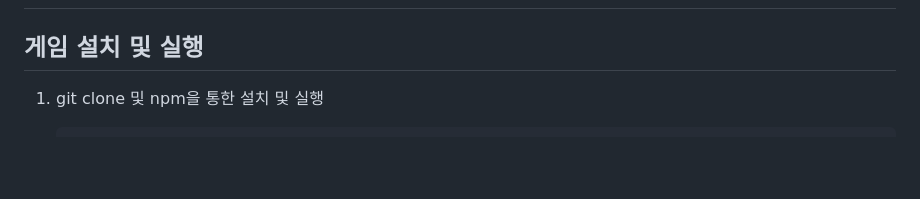
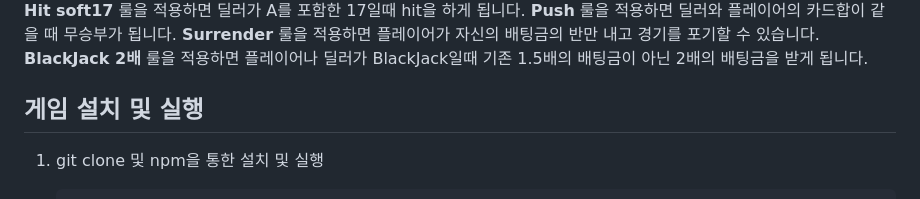
Before and after one commit to LeeDuYong/OSS_Final_BlackJack, a Markdown page: README.md, the part around the change printed below. Rendered like a GitHub page; blank space fills up the shorter version.

```diff
--- a/README.md
+++ b/README.md
@@ -31,4 +32,8 @@ HIT, STAY 등의 버튼으로 게임을 진행할 수 있으며,
 
+__Hit soft17__ 룰을 적용하면 딜러가 A를 포함한 17일때 hit을 하게 됩니다.
+__Push__ 룰을 적용하면 딜러와 플레이어의 카드합이 같을 때 무승부가 됩니다.
+__Surrender__ 룰을 적용하면 플레이어가 자신의 배팅금의 반만 내고 경기를 포기할 수 있습니다.
+__BlackJack 2배__ 룰을 적용하면 플레이어나 딜러가 BlackJack일때 기존 1.5배의 배팅금이 아닌 2배의 배팅금을 받게 됩니다.
 ## 게임 설치 및 실행
 1) git clone 및 npm을 통한 설치 및 실행
 
```
Also changed, not shown: other parts of README.md (+1 -0 lines), rulepage_example.png (added).
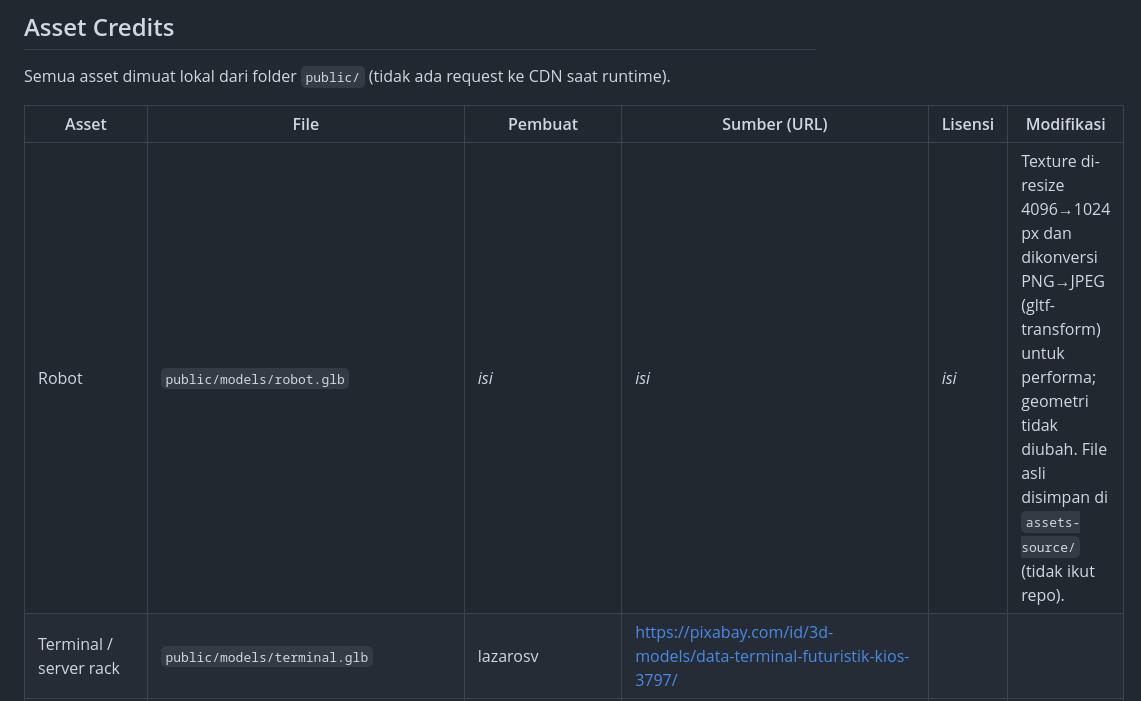
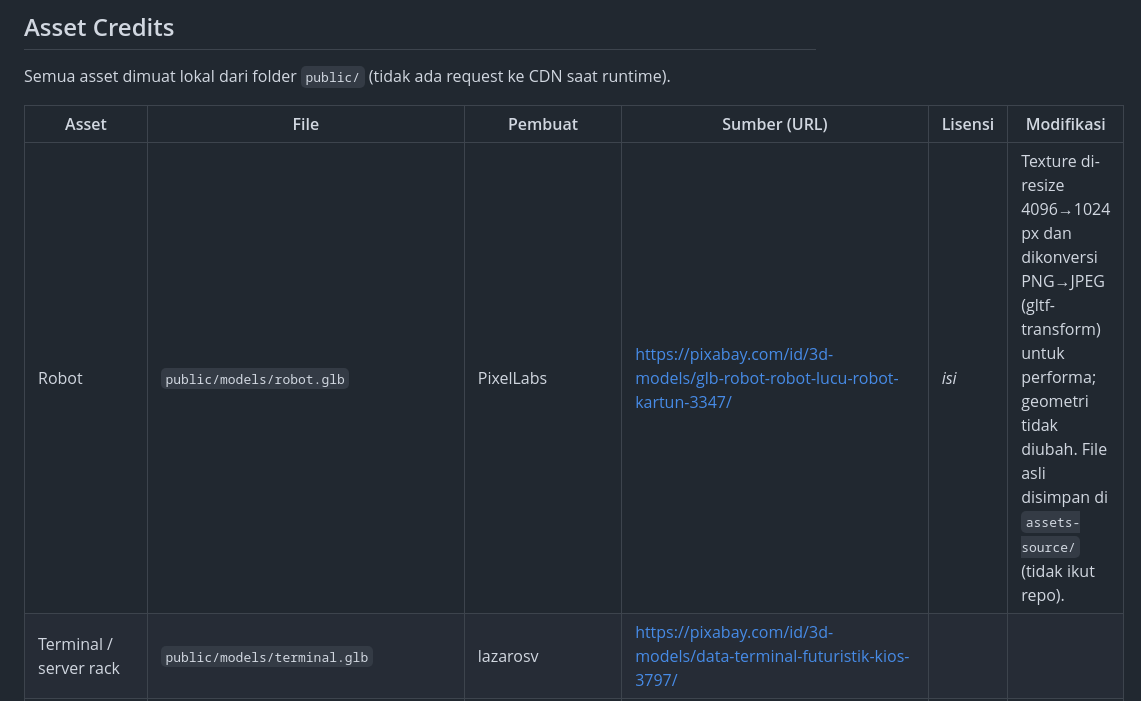
Before and after one commit to Pr4dh1pt4/Sci-Fi-Control-Room, a Markdown page: README.md, the part around the change. Drawn GitHub-style.

```diff
--- a/README.md
+++ b/README.md
@@ -77,7 +77,7 @@ Semua asset dimuat lokal dari folder `public/` (tidak ada request ke CDN saat ru
 
 | Asset | File | Pembuat | Sumber (URL) | Lisensi | Modifikasi |
 |---|---|---|---|---|---|
-| Robot | `public/models/robot.glb` | _isi_ | _isi_ | _isi_ | Texture di-resize 4096→1024 px dan dikonversi PNG→JPEG (gltf-transform) untuk performa; geometri tidak diubah. File asli disimpan di `assets-source/` (tidak ikut repo). |
+| Robot | `public/models/robot.glb` | PixelLabs | https://pixabay.com/id/3d-models/glb-robot-robot-lucu-robot-kartun-3347/ | _isi_ | Texture di-resize 4096→1024 px dan dikonversi PNG→JPEG (gltf-transform) untuk performa; geometri tidak diubah. File asli disimpan di `assets-source/` (tidak ikut repo). |
 | Terminal / server rack | `public/models/terminal.glb` | lazarosv | https://pixabay.com/id/3d-models/data-terminal-futuristik-kios-3797/ | | |
 | Model hologram | `public/models/hologram.glb` | ScanLife | https://sketchfab.com/3d-models/low-poly-planet-ac9420fefb84451eb17b34c513cfe8db | | |
 | HDRI environment | `public/environments/control_room.hdr` | _belum dipakai — RoomEnvironment_ | | | |
```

+ + + +

Exercise brief
All of the entries need to be retyped word for word, pictures excluded.

Task response
Before and after one commit to LeeDuYong/OSS_Final_BlackJack, a Markdown page: README.md, the part around the change printed below. Rendered like a GitHub page; blank space fills up the shorter version.

```diff
--- a/README.md
+++ b/README.md
@@ -31,4 +32,8 @@ HIT, STAY 등의 버튼으로 게임을 진행할 수 있으며,
 
+__Hit soft17__ 룰을 적용하면 딜러가 A를 포함한 17일때 hit을 하게 됩니다.
+__Push__ 룰을 적용하면 딜러와 플레이어의 카드합이 같을 때 무승부가 됩니다.
+__Surrender__ 룰을 적용하면 플레이어가 자신의 배팅금의 반만 내고 경기를 포기할 수 있습니다.
+__BlackJack 2배__ 룰을 적용하면 플레이어나 딜러가 BlackJack일때 기존 1.5배의 배팅금이 아닌 2배의 배팅금을 받게 됩니다.
 ## 게임 설치 및 실행
 1) git clone 및 npm을 통한 설치 및 실행
 
```
Also changed, not shown: other parts of README.md (+1 -0 lines), rulepage_example.png (added).
Before and after one commit to Pr4dh1pt4/Sci-Fi-Control-Room, a Markdown page: README.md, the part around the change. Drawn GitHub-style.

```diff
--- a/README.md
+++ b/README.md
@@ -77,7 +77,7 @@ Semua asset dimuat lokal dari folder `public/` (tidak ada request ke CDN saat ru
 
 | Asset | File | Pembuat | Sumber (URL) | Lisensi | Modifikasi |
 |---|---|---|---|---|---|
-| Robot | `public/models/robot.glb` | _isi_ | _isi_ | _isi_ | Texture di-resize 4096→1024 px dan dikonversi PNG→JPEG (gltf-transform) untuk performa; geometri tidak diubah. File asli disimpan di `assets-source/` (tidak ikut repo). |
+| Robot | `public/models/robot.glb` | PixelLabs | https://pixabay.com/id/3d-models/glb-robot-robot-lucu-robot-kartun-3347/ | _isi_ | Texture di-resize 4096→1024 px dan dikonversi PNG→JPEG (gltf-transform) untuk performa; geometri tidak diubah. File asli disimpan di `assets-source/` (tidak ikut repo). |
 | Terminal / server rack | `public/models/terminal.glb` | lazarosv | https://pixabay.com/id/3d-models/data-terminal-futuristik-kios-3797/ | | |
 | Model hologram | `public/models/hologram.glb` | ScanLife | https://sketchfab.com/3d-models/low-poly-planet-ac9420fefb84451eb17b34c513cfe8db | | |
 | HDRI environment | `public/environments/control_room.hdr` | _belum dipakai — RoomEnvironment_ | | | |
```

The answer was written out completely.